(Editor’s Note: Today’s post is brought to you by Poster Guard® Compliance Protection, a division of HRdirect and the leading labor law poster service that gets your business up to date with all required federal, state and local labor law postings, and then keeps it that way — for an entire year. Enjoy the article!)
Last month, we discussed the labor law posting requirements for remote workers. After I published that post, it occurred to me that there are other postings organizations might not be aware of…such as employee handouts. According to Ashley Kaplan, Esquire, senior employment attorney for HRdirect, there are two distinct types of mandatory employee notifications: labor law posters and employee handouts.
And because there are two types of mandatory employee communications, it possible that organizations might overlook employee handouts thinking they’ve got it covered with labor law posters. Kaplan says, “there is some overlap with posters, so it can be confusing to employers what’s required at a federal, state and local level.” Let’s take a high-level look at mandatory employee handouts.
4 Things Every Employer Needs to Know about Mandatory Employee Handouts
In a webinar about mandatory employee handouts, Kaplan shared four key things that employers should remember when it comes to required employee communications:
- Mandatory handouts are legal notifications, typically issued by government agencies. Common examples are Family and Medical Leave, Workers’ Compensation, and sexual harassment in the workplace. These notifications are required at a federal, state, and local level. In addition, government agencies might require notifications in multiple languages.
- Many required handouts are distributed to employees at the time of hire during orientation. However, some handouts are “event driven”, meaning that they must be distributed at the time of the event. For instance, Family and Medical Leave notifications should be provided to the employee when they are requesting leave.
- Remember current employees need to be notified as well. When new notifications are required, organizations should start giving new hires those new required notifications, BUT we can’t forget about existing employees. They need to be notified about the new or changed requirements as well. Keep in mind that some government agencies will require that notifications are acknowledged (i.e. signed) by the employee.
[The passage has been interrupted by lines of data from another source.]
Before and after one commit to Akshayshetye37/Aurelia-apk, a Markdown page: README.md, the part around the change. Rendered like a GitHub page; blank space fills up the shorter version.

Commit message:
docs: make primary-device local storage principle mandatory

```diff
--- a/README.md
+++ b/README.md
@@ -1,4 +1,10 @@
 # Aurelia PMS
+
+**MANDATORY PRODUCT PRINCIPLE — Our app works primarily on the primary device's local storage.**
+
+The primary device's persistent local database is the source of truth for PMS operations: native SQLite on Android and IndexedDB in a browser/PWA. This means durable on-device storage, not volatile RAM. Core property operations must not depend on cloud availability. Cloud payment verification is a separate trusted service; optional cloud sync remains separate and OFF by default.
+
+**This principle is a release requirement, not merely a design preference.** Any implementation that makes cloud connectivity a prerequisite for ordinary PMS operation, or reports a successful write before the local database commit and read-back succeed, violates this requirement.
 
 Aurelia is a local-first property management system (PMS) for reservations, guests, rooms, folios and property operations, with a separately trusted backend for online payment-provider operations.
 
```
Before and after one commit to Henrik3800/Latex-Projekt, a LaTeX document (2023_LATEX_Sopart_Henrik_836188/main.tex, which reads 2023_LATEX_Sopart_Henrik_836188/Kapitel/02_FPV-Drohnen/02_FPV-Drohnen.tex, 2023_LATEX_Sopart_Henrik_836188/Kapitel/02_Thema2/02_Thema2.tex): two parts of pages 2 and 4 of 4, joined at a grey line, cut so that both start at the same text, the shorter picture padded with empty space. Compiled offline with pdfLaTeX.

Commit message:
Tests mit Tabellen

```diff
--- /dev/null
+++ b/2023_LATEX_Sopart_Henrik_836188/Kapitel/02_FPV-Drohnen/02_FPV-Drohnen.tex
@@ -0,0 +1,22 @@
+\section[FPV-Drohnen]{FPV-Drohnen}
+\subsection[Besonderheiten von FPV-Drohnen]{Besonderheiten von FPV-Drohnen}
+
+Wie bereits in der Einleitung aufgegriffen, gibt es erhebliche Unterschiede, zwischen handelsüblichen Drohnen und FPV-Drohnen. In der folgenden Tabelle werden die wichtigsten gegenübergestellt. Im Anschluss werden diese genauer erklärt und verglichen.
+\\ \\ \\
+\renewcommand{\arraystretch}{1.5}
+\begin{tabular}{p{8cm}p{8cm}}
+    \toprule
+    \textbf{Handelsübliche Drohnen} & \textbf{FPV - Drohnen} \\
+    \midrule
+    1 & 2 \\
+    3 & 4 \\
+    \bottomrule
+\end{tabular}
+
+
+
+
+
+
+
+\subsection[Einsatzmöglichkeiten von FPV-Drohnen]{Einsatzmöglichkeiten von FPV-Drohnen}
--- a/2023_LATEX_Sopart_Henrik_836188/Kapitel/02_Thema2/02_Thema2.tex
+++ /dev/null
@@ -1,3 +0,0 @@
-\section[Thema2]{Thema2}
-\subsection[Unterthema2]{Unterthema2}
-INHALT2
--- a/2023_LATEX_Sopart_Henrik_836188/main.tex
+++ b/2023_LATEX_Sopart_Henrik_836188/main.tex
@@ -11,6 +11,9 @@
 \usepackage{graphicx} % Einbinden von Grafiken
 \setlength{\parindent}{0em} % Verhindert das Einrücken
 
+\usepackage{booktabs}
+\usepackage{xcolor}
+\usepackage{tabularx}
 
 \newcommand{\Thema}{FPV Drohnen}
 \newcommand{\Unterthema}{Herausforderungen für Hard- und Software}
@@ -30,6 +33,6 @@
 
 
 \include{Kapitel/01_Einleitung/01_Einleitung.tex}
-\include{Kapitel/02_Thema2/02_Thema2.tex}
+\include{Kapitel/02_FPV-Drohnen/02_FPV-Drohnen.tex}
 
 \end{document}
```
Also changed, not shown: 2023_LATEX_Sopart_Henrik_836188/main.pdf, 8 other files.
- And finally, these employee handouts are in addition toany labor law poster requirements for your workplace. Yes, this is what makes mandatory employee notifications so tricky. Kaplan pointed out that some laws require only postings, some require postings and handouts, and others only handouts. It’s important to know the requirements.
In Human Resources, Time is Money
I’ve got some good news and not-so-good news.
The good news is that some government agencies do offer free downloads of these employee handouts. In those situations, HR can simply download the document. That’s not the issue.
The not-so-good news is that there’s no government one stop shop that will tell you everything you’re required to do. According to Kaplan, there are “across the nation, more than 400 different federal and state notices that employers must distribute based on different triggering events. In a state like California, there can be up to 32 employee notices issued by up to five different agencies for compliance.”
Let me add that more often than not agencies don’t notify employers of changes. So not only do employers need to know where to look for the legal requirements, they have to regularly go back and double check to ensure they are in compliance.
One more thing. There are instances where government agencies do not offer templates or free downloads. Employers are responsible for creating the handout on their own. And I don’t have to tell you what that means. HR is responsible for everything that comes with designing the new form – researching the legal guidelines, creating the document, getting legal approvals, communicating the change, etc. Oh, and I know I don’t have to tell you (but I’ll say it anyway) that, if an organization is caught being out of compliance, they are subject to fines, penalties, and legal exposure.
But let me end this section with some more good news. You don’t have do this alone. Our friends at Poster Guard have recently introduced a new Mandatory Employee Handout service. It was developed by their legal team to help businesses comply with all of these handout requirements.
With the service, employers are provided with electronic access to current federal and state handouts, so they can print or email them to employees. Poster Guard takes care of monitoring, so organizations will always have the most up-to-date information to share with employees. AND they’ve also built some templates that you can use to create your own.
Right now, HRdirect is offering HR Bartender readers a discount to try their Mandatory Employee Handout service. Just use the code SC28549 at checkout to receive 25 percent off the Poster Guard Compliance Protection service. This applies to all three tiers of service offered and the two products they have for remote workers. But don’t delay! The code expires on December 31, 2018.
Notifying Employees is the Right Thing to Do
I understand that compliance isn’t the sexiest part of human resources. But it’s essential to the business and not just from the standpoint of avoiding fines and penalties.
Telling employees their legal rights is simply the right thing to do. The last thing organizations want is to develop a reputation for being an employer that doesn’t operate in good faith. We don’t do that with our customers and we don’t want to do it with employees. It will impact the company’s ability to hire, engage, and retain the best talent, which ultimately impacts the bottom-line.11